Data extracts:
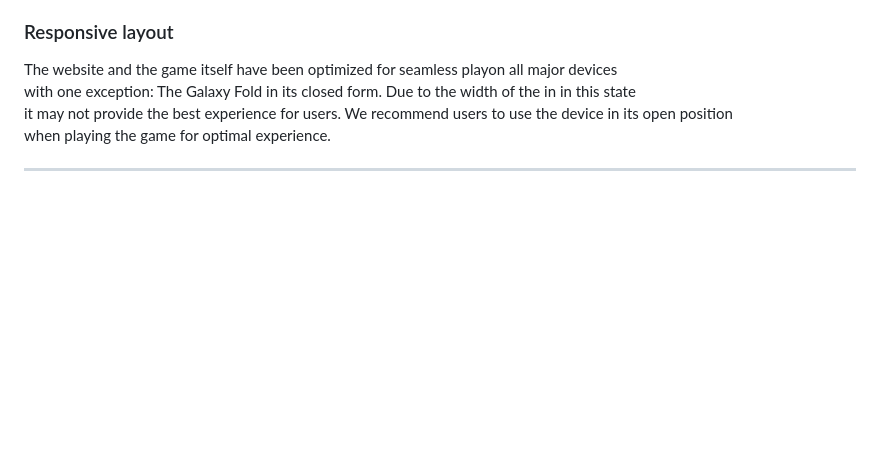
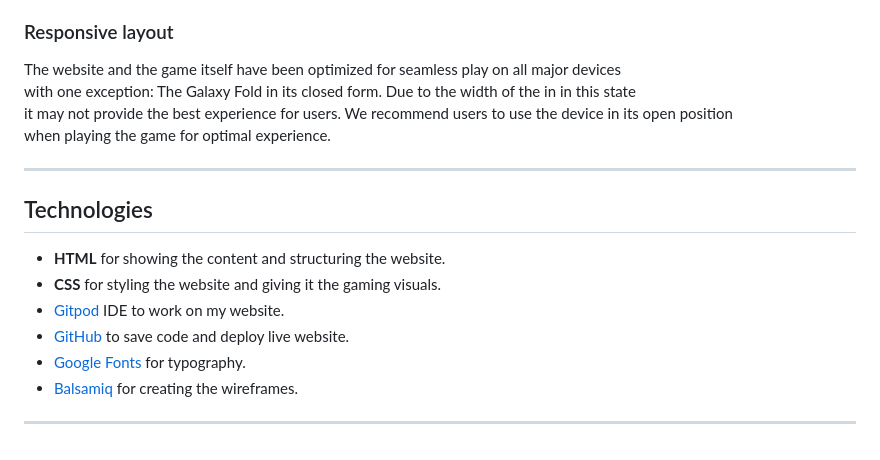
Before and after one commit to sakixchy/element-clash, a Markdown page: README.md, the part around the change. Rendered like a GitHub page; blank space fills up the shorter version.

Commit message:
write technloogies used section in read me

```diff
--- a/README.md
+++ b/README.md
@@ -132,9 +132,19 @@ as the driving force behind a smiliar gaming experience. <br>
 Copyright information is also put in there.
 
 ### Responsive layout
-The website and the game itself have been optimized for seamless playon all major devices <br>
+The website and the game itself have been optimized for seamless play on all major devices <br>
 with one exception: The Galaxy Fold in its closed form. Due to the width of the in in this state <br>
 it may not provide the best experience for users. We recommend users to use the device in its open position <br>
 when playing the game for optimal experience.
 
 ___
+
+## Technologies
+- **HTML** for showing the content and structuring the website.
+- **CSS**  for styling the website and giving it the gaming visuals.
+- [Gitpod](https://www.gitpod.io/) IDE to work on my website.
+- [GitHub](https://www.github.com/) to save code and deploy live website.
+- [Google Fonts](https://fonts.google.com/) for typography.
+- [Balsamiq](https://balsamiq.com/wireframes/?gad=1&gclid=CjwKCAjwo9unBhBTEiwAipC113X24sWLN9_P9LZ-X5AGhpq_VV7aagvL3dAZRIpwDHZNDMB_FVJhQBoCDM4QAvD_BwE) for creating the wireframes.
+
+___
```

Task goal:
For each line in the data above that contains the string "website", extract the line.

Task result:
-The website and the game itself have been optimized for seamless playon all major devices <br>
+The website and the game itself have been optimized for seamless play on all major devices <br>
+- **HTML** for showing the content and structuring the website.
+- **CSS**  for styling the website and giving it the gaming visuals.
+- [Gitpod](https://www.gitpod.io/) IDE to work on my website.
+- [GitHub](https://www.github.com/) to save code and deploy live website.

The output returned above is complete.